Instructions to follow. Among the entries below, count the lines containing the string "scraping". Only the count is needed.

Listed records.
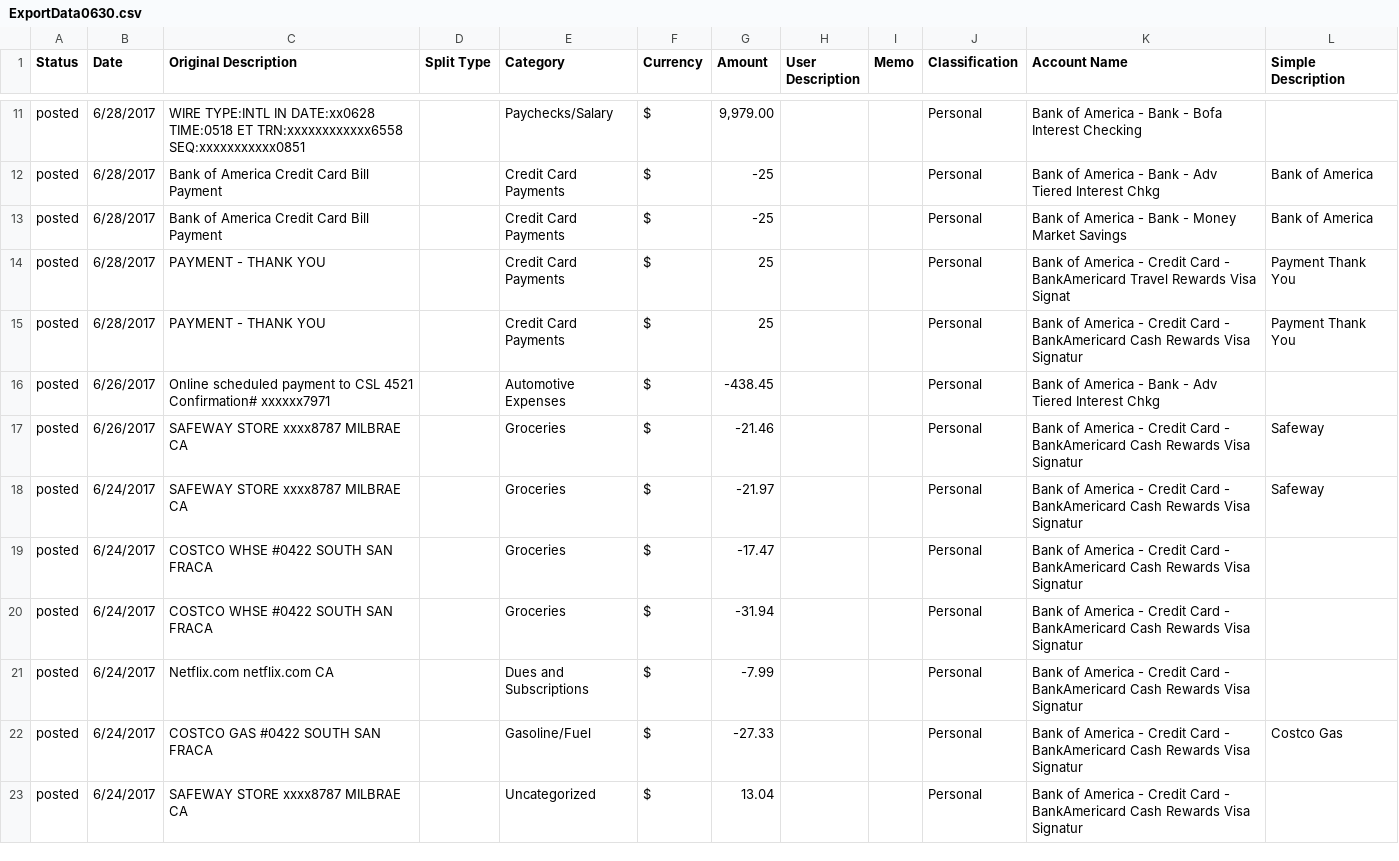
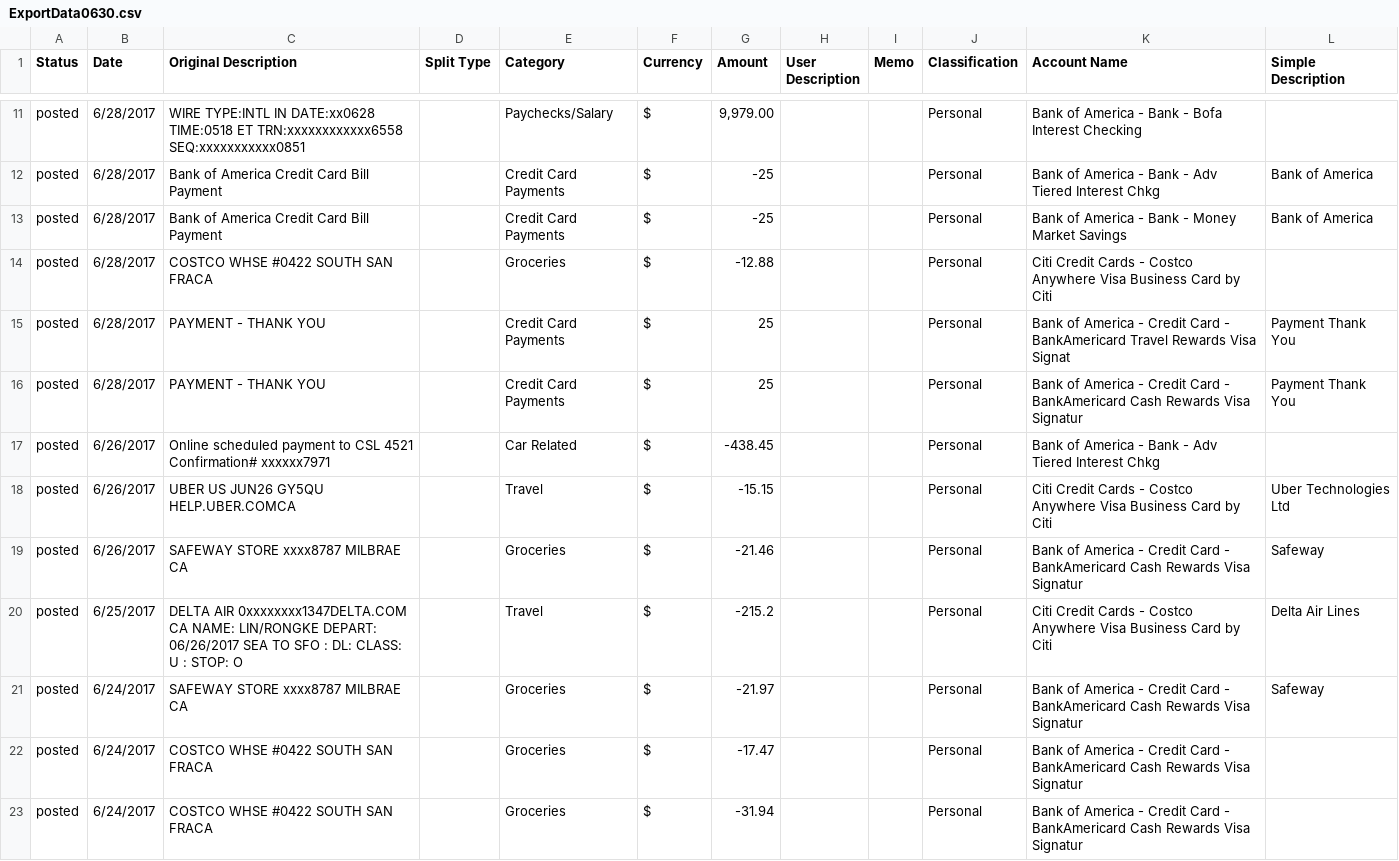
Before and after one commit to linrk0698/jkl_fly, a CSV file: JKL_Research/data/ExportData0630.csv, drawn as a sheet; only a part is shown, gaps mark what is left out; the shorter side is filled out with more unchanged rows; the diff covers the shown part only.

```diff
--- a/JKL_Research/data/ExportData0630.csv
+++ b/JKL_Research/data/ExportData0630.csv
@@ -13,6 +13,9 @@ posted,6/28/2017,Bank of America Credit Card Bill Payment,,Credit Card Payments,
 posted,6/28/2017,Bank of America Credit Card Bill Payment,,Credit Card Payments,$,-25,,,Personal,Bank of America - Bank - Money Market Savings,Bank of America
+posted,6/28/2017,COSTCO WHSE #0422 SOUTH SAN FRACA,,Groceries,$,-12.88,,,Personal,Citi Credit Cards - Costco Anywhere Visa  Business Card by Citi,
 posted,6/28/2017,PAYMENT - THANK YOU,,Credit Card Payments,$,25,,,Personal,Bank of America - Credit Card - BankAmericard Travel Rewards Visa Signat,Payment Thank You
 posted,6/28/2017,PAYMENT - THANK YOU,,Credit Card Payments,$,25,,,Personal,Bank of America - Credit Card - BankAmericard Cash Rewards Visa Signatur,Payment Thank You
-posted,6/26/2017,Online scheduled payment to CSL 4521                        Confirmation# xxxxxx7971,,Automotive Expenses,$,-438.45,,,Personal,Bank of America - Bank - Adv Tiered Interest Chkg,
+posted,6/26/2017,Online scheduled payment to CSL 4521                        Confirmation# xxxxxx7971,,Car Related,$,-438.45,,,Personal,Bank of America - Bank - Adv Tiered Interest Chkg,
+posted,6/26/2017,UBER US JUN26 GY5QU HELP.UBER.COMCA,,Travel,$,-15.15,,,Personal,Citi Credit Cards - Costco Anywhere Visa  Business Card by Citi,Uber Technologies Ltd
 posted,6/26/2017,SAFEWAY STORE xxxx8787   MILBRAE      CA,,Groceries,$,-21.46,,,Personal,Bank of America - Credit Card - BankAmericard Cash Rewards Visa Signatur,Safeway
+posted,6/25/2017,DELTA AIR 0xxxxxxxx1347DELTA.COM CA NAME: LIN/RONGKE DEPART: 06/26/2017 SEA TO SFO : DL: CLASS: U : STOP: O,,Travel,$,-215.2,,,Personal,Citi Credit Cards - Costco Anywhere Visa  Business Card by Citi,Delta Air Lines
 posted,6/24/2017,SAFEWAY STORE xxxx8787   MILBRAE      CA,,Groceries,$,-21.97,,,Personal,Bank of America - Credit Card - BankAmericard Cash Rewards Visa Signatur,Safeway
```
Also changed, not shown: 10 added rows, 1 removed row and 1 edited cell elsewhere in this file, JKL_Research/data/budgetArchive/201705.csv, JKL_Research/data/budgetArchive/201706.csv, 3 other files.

* * *

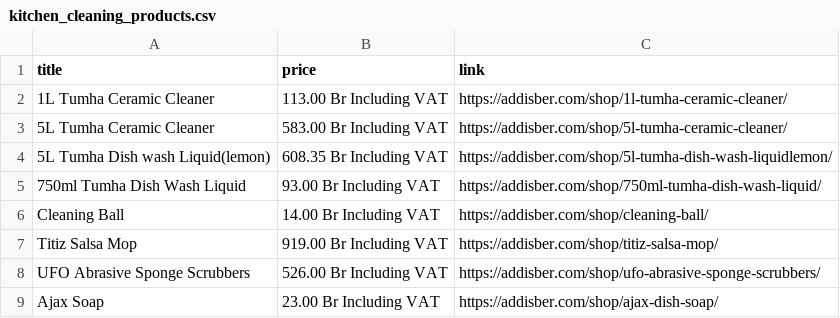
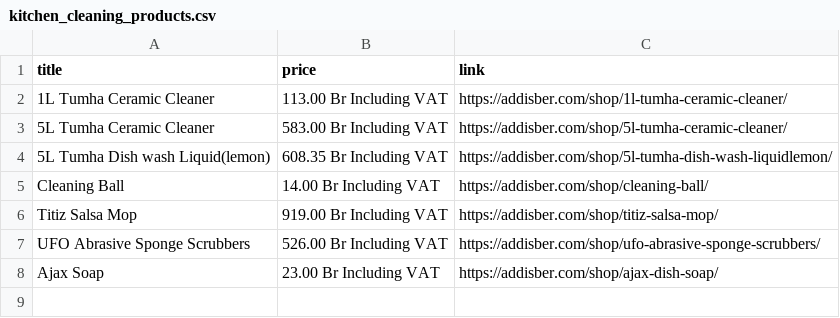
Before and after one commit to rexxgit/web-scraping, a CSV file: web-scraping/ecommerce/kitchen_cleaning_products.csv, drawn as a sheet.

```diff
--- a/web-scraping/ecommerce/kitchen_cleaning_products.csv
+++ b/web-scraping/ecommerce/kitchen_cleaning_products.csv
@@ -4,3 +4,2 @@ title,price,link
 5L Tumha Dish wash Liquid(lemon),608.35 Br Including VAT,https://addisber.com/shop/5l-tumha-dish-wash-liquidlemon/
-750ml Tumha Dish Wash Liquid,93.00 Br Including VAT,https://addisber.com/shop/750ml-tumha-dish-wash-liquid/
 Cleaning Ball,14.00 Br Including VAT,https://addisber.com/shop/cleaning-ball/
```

...

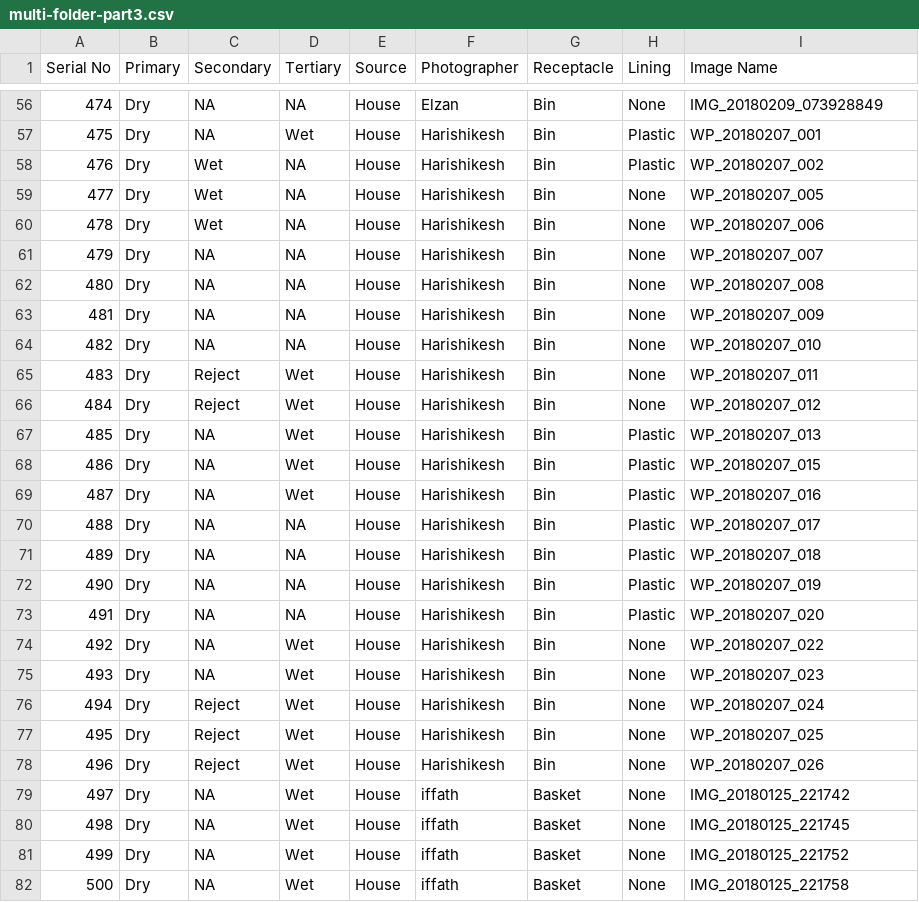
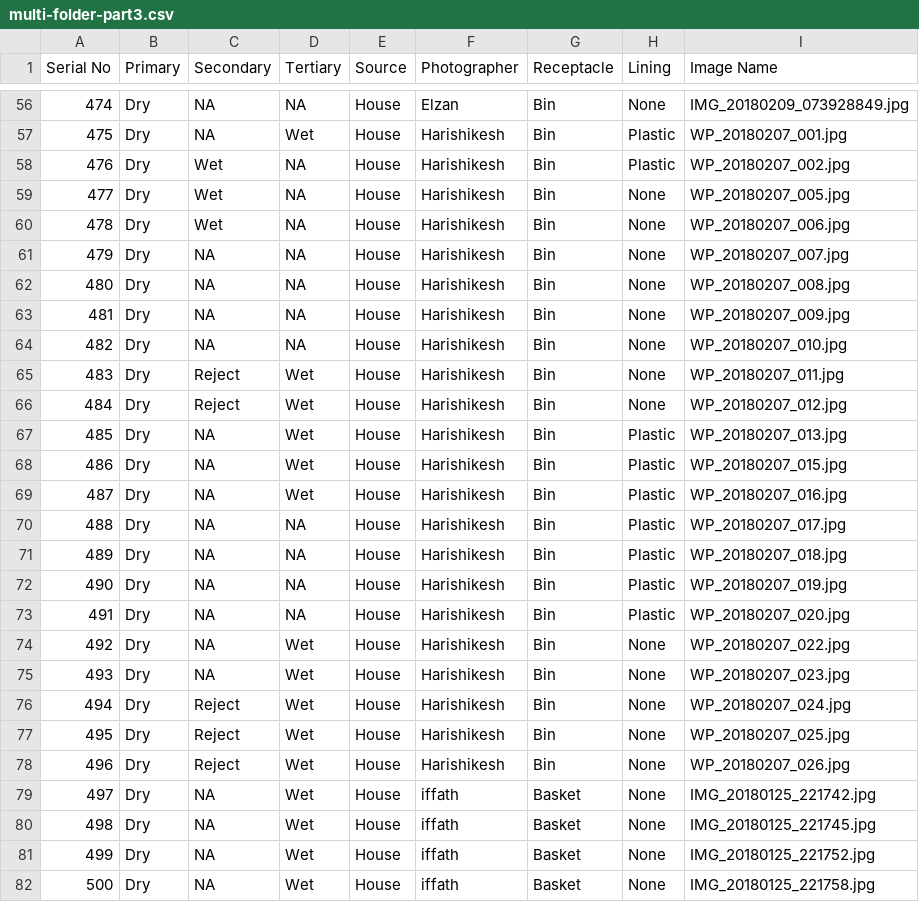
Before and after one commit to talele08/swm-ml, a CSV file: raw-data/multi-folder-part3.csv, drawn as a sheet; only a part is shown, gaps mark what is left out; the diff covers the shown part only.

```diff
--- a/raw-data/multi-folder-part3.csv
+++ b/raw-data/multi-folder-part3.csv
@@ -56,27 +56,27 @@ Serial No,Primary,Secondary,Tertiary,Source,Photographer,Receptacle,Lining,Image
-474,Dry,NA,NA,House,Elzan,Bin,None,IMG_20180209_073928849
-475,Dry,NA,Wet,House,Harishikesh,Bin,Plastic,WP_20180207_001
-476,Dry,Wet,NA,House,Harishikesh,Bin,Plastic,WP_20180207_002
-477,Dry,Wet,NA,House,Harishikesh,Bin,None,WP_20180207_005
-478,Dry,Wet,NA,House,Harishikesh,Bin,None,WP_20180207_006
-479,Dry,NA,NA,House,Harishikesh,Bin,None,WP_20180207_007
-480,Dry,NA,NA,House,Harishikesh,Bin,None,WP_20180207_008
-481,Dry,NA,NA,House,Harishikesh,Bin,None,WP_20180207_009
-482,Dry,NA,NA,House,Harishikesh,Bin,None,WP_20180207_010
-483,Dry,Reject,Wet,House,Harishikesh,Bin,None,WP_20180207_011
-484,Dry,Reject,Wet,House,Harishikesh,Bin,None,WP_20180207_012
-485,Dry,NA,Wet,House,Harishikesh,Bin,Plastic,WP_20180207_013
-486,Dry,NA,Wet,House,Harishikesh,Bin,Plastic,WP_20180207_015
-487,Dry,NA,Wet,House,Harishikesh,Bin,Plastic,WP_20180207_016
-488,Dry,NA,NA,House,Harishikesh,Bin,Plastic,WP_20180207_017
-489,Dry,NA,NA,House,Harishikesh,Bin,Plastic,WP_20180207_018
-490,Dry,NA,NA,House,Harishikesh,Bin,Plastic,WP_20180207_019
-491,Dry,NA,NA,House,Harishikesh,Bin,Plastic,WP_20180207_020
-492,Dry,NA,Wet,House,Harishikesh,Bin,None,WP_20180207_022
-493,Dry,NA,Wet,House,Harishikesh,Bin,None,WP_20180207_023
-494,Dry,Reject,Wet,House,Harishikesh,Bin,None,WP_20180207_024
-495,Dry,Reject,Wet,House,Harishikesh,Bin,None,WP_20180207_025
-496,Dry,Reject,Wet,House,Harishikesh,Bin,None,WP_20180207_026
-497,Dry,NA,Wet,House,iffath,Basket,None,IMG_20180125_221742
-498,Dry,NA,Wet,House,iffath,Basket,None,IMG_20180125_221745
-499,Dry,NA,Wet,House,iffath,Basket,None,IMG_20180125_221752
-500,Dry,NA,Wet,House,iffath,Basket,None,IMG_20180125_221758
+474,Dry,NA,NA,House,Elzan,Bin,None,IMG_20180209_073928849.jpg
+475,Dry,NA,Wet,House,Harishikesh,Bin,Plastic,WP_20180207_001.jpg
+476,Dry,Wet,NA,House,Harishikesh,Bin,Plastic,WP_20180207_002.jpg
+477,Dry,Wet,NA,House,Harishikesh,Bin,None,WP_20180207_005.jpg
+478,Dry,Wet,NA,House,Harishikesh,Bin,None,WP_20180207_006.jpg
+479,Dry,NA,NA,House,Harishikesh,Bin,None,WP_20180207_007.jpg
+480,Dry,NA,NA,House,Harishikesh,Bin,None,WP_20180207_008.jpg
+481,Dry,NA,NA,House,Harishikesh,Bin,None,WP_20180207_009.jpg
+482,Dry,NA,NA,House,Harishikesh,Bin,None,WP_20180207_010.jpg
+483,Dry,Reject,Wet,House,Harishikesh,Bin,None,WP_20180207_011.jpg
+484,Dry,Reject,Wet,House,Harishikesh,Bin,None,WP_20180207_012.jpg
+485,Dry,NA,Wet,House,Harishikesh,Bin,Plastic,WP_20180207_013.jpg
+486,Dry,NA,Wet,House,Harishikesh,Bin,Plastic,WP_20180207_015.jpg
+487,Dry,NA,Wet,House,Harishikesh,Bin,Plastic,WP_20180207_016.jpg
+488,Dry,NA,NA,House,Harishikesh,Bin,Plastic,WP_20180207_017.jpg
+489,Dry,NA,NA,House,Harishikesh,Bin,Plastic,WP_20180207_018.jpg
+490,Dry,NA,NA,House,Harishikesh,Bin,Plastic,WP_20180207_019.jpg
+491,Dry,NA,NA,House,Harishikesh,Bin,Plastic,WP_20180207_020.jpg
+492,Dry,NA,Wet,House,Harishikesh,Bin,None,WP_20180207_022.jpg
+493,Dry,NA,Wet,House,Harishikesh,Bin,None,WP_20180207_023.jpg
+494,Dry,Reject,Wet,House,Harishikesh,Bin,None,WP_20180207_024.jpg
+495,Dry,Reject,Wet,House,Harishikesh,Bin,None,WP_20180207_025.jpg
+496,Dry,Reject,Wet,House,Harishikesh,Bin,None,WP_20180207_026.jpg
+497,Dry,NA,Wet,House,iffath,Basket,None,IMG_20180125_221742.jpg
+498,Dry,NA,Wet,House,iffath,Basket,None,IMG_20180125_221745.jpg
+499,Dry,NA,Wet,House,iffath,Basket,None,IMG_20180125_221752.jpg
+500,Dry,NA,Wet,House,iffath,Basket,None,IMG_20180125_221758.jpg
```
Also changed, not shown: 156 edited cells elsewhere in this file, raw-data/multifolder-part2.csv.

Task answer. 3